EXERCISE OBJECTIVE =>
Write how many lines in the records below include the string "page". No other text should be given.

─── DATASET RECORDS

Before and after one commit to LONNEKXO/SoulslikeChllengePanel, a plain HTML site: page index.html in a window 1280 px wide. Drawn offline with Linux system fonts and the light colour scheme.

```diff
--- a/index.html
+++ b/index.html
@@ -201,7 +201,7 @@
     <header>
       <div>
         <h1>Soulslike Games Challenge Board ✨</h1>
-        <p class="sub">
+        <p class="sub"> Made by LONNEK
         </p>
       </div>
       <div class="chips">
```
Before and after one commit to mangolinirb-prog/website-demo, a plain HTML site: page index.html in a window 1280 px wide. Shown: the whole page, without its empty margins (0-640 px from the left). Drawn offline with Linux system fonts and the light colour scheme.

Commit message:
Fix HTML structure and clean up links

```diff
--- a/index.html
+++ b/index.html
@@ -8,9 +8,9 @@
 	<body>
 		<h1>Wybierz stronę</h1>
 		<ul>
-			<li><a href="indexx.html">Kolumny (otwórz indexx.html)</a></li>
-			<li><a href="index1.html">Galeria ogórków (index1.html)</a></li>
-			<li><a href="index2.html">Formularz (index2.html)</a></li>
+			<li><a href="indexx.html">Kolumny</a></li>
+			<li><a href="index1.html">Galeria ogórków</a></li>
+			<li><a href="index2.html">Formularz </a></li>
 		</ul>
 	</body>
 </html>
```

──────

EXPECTED OUTPUT =>
2